22

On Stack Exchange sites, there is a no way for moderators to cast a normal, non binding vote, If I have an opinion but I am not sure it represents the community response how can I best share my opinion with the community?

Example: On a site where I am a Moderator Pro-Tem, my personal opinion was that a specific question (a week old) should be closed, but I was not sure what the community's choice would be.

Some options would be

  1. Close the question, if the community wants to reopen it they can
  2. Comment on the question, and forget about it
  3. Start a conversation in chat about it
  4. Start a Meta discusion about it
  5. Just ignore it, since as a moderator you are no longer allowed personal opinions

How should I share a close vote opinion without using my moderator powers inappropriately?

11

We're talking about specifically cases that are not clear cut enough to grant immediate closure.

Voice your opinion in a comment (stating that you'd vote to close but as a moderator you can't, without actually closing). If the matter grants a discussion, start a meta thread and link it from that comment.

Close if there are 4 votes, or if the resulting discussion indicates some points that clearly prove the question should be closed.
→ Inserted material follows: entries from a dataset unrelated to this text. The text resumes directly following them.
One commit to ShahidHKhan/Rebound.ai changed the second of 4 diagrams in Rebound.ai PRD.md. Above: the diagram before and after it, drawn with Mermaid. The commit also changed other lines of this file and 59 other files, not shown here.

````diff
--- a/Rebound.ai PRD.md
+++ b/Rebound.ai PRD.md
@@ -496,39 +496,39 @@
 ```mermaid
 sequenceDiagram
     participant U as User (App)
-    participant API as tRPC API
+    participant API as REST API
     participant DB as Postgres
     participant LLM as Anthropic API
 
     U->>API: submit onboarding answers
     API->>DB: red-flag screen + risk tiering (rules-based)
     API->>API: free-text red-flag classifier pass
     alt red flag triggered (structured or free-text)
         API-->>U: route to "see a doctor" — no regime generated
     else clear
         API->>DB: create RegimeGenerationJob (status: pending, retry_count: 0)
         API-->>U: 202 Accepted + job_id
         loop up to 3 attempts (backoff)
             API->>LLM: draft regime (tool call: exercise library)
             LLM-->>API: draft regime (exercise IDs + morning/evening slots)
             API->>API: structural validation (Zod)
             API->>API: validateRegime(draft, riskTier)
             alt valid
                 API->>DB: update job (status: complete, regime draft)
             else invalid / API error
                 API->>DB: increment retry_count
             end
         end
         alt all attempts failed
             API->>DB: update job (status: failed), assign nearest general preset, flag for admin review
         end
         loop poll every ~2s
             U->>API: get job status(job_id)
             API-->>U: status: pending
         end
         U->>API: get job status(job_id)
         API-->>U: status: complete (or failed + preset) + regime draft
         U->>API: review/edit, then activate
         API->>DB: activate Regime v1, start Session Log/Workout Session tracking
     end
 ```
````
Otherwise - wait for the community reaction.

  1. Close the question, if the community wants to reopen it they can
  2. Comment on the question, and forget about it
  3. Start a conversation in chat about it
  4. Start a Meta discusion about it
  5. Just ignore it, since as a moderator you are no longer allowed personal opinions
  1. Reopening isn't as strong and easy as you'd be led to believe.
  2. Comment, yes, but why forget? Revisit and see what your comment yields. Act upon these fruits.
  3. The percentage of users who visit chat is minor; the visibility of the issue will be minimal.
  4. Yes, Meta is the right place to discuss the issue, but the visibility is limited. A comment linking the meta thread from the "offending" question should point to the discussion.
  5. No. You're also a user. You can express a personal opinion. Unless you're a paid moderator provided through some work agency, you are fully entitled to personal opinion. You should just separate it from "official stance". The stance "moderators can't have personal opinions" if the moderators work for free is totally rotten.

Personally, I believe dropping comments in "fire and forget" mode is a big misunderstanding. Comments are a vital part of ongoing discussion. So, the essential answer would be "2", except don't drop the issue - keep watch on how the situation develops.
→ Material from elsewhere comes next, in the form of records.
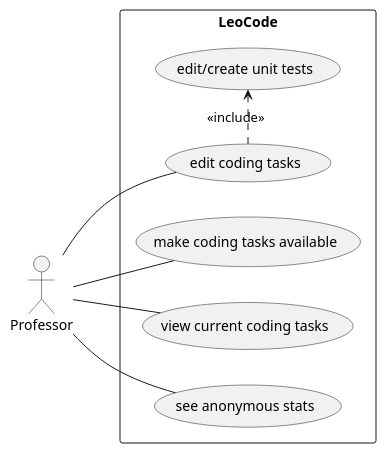
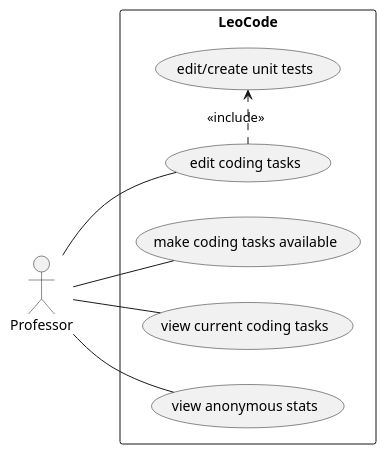
Before and after one commit to htl-leonding-project/leo-code: the first of 3 diagrams in asciidocs/system-specification.adoc, drawn with PlantUML. The commit also changed other lines of this file, not shown here.

Commit message:
Corrected Use-Case Diagramm #15

```diff
--- a/asciidocs/system-specification.adoc
+++ b/asciidocs/system-specification.adoc
@@ -52,20 +52,20 @@
 [plantuml]
 ----
 
 @startuml
 
 left to right direction
 :Professor:
 
 rectangle LeoCode{
 
 Professor -- (make coding tasks available)
 Professor -- (view current coding tasks)
 Professor -- (edit coding tasks)
-Professor -- (see anonymous stats)
+Professor -- (view anonymous stats)
 (edit coding tasks) .> (edit/create unit tests) : <<include>>
 
 }
 
 @enduml
 ----
```
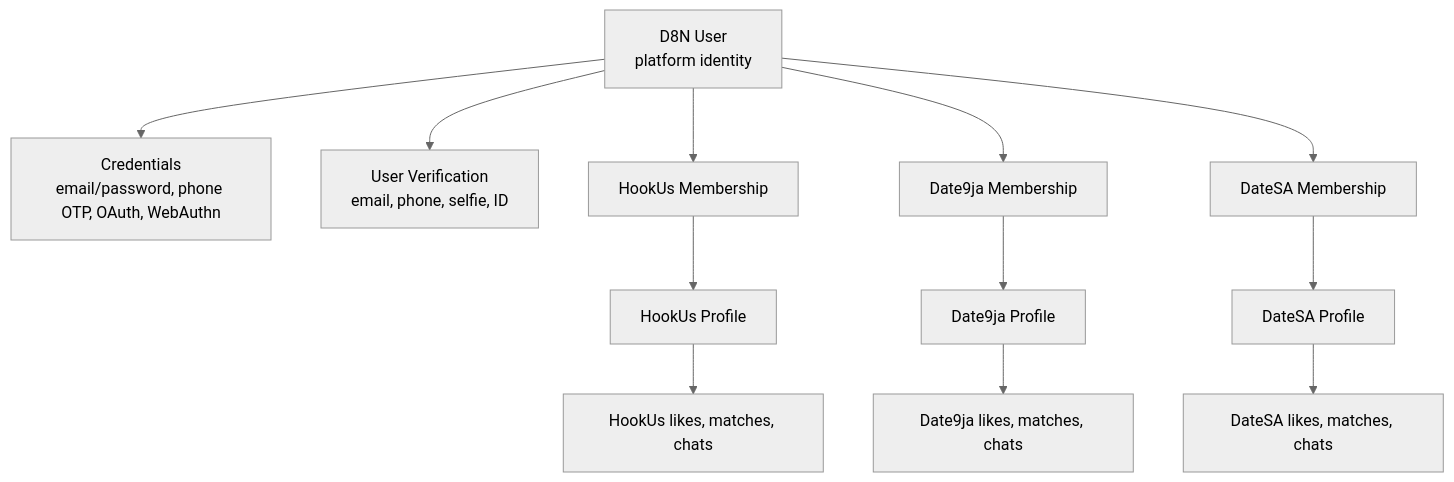
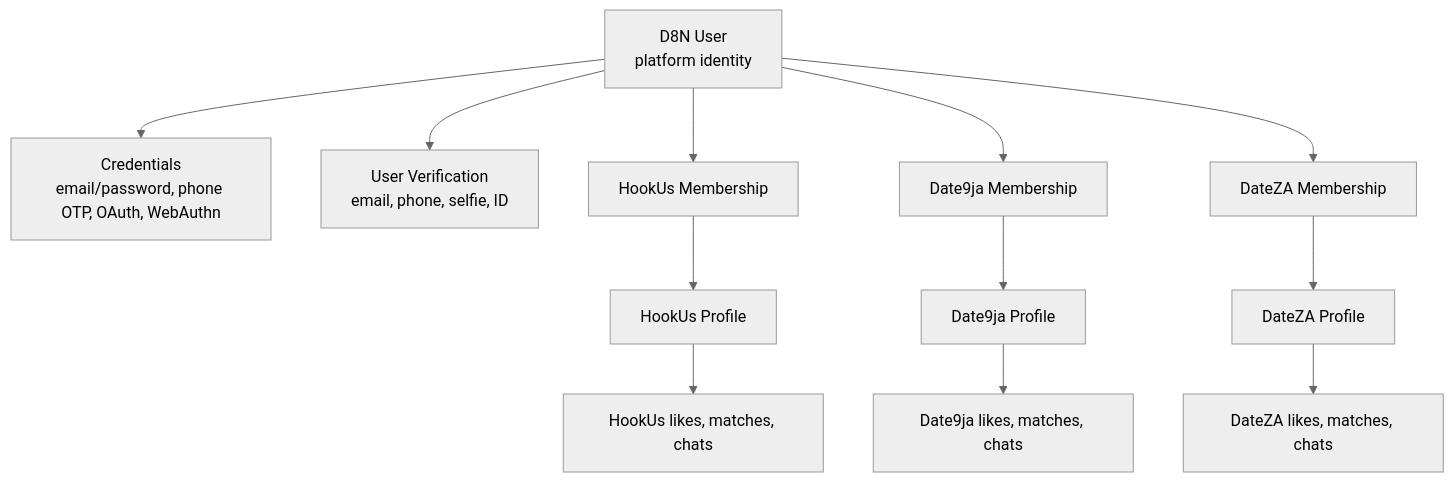
One commit to nwakauc/d8n changed the third of 8 diagrams in docs/ARCHITECTURE_DIAGRAMS.md. Above: the diagram before and after it, drawn with Mermaid (neutral theme). The commit also changed other lines of this file and 59 other files, not shown here.

````diff
--- a/docs/ARCHITECTURE_DIAGRAMS.md
+++ b/docs/ARCHITECTURE_DIAGRAMS.md
@@ -53,19 +53,19 @@
 ```mermaid
 flowchart TB
   User[D8N User<br/>platform identity]
 
   User --> Credentials[Credentials<br/>email/password, phone OTP, OAuth, WebAuthn]
   User --> Verification[User Verification<br/>email, phone, selfie, ID]
 
   User --> HookUsMembership[HookUs Membership]
   User --> Date9jaMembership[Date9ja Membership]
-  User --> DateSAMembership[DateSA Membership]
+  User --> DateZAMembership[DateZA Membership]
 
   HookUsMembership --> HookUsProfile[HookUs Profile]
   Date9jaMembership --> Date9jaProfile[Date9ja Profile]
-  DateSAMembership --> DateSAProfile[DateSA Profile]
+  DateZAMembership --> DateZAProfile[DateZA Profile]
 
   HookUsProfile --> HookUsActivity[HookUs likes, matches, chats]
   Date9jaProfile --> Date9jaActivity[Date9ja likes, matches, chats]
-  DateSAProfile --> DateSAActivity[DateSA likes, matches, chats]
+  DateZAProfile --> DateZAActivity[DateZA likes, matches, chats]
 ```
````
6

If the question is blatantly off-topic/too broad/whatever, close it as it is.

If you aren't sure, what I do is wait for 4 close votes on the question before closing, that way your vote doesn't count more than the rest.

Asking for your community's opinions via channels like chat or meta are also a good way, more often than not though, starting a meta post on a question whose quality is questionable is overkill.
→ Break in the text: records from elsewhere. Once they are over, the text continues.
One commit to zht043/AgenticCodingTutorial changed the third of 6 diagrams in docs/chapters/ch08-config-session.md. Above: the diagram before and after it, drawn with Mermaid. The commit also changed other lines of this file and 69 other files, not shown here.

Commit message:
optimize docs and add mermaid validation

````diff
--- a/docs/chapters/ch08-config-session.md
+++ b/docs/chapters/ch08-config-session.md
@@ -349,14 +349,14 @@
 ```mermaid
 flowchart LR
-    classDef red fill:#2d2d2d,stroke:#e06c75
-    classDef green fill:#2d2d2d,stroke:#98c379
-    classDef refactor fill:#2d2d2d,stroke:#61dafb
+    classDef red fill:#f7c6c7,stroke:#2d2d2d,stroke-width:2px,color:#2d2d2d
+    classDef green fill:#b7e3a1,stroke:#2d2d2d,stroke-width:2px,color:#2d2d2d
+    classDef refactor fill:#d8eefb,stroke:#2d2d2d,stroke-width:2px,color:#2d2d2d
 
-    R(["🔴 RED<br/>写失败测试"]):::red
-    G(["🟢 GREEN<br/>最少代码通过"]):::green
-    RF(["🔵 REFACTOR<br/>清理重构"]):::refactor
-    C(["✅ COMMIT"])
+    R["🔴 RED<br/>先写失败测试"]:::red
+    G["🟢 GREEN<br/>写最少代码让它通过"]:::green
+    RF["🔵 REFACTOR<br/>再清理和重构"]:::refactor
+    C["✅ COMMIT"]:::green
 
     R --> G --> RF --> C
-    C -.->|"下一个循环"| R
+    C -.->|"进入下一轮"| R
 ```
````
2

StackExchange moderators are mostly elected (except for beta sites, which makes it a bit fuzzier). Since the community has chosen to give the moderator the ability to instantly close, I don't think the moderator should spend time checking the number of close votes to make sure that they have equal voice. The community has chosen to give the moderator a privileged voice because they believe that the moderator will represent the interests of the community.

For Beta sites, the reasoning is a bit more involved, but the moderator should still take action in clear cut cases. One of the reasons that betas have Moderators Pro Tem is that they have not yet built up a large enough population to quickly deal with voting actions as a community (unlike a large site that has ppl active at all times of the day). Because of that smaller population, because of time required to find 5 votes, the moderator pro-tems are super users that SE staff have selected to give 5 votes instead of 1. These extra votes ensure that the appropriate actions are taken while the site builds up a solid user base.

In either case, if the moderator is not sure if the question should be closed (maybe the subject is unfamiliar or TOO familiar), they can ask the other moderators and/or community members for their opinions in chat. If the question's status is unclear because it covers a topic that has not yet been discussed in that particular community (such as when Pets.SE started getting pest control questions), then a meta post is a good idea.

  • 1
    In this case, the person who asked the question is a Moderator Pro-Tem, which is an unelected spot on beta sites. It's also a bit fuzzy in that the community can't remove a moderator and election is for life unless StackExchange removes them. – Powerlord Aug 20 '14 at 17:06
  • @Powerlord Well, as I said in the answer, for beta sites it's fuzzier. One of the reasons that betas have Moderators Pro Tem is that they have not yet built up a large enough population to quickly deal with voting actions as a community (unlike a large site that has ppl active at all times of the day). Because of that smaller population, because of time required to find 5 votes, the moderator pro-tems were given 5 votes instead of 1. (As a side note, the OP and I are comods on the same beta site. :-) – Zaralynda Aug 20 '14 at 22:15
2

People underestimate the power of a comment.

As a Stack Exchange moderator, your display name carries quite a bit of weight, because it has a diamond next to it. That diamond can be quite influential: with a simple, opinionated but fair comment on the post, you can encourage close votes without forcing the question closed with your mod superpowers.

Your Answer

By clicking “Post Your Answer”, you agree to our terms of service, privacy policy and cookie policy

Not the answer you're looking for? Browse other questions tagged or ask your own question.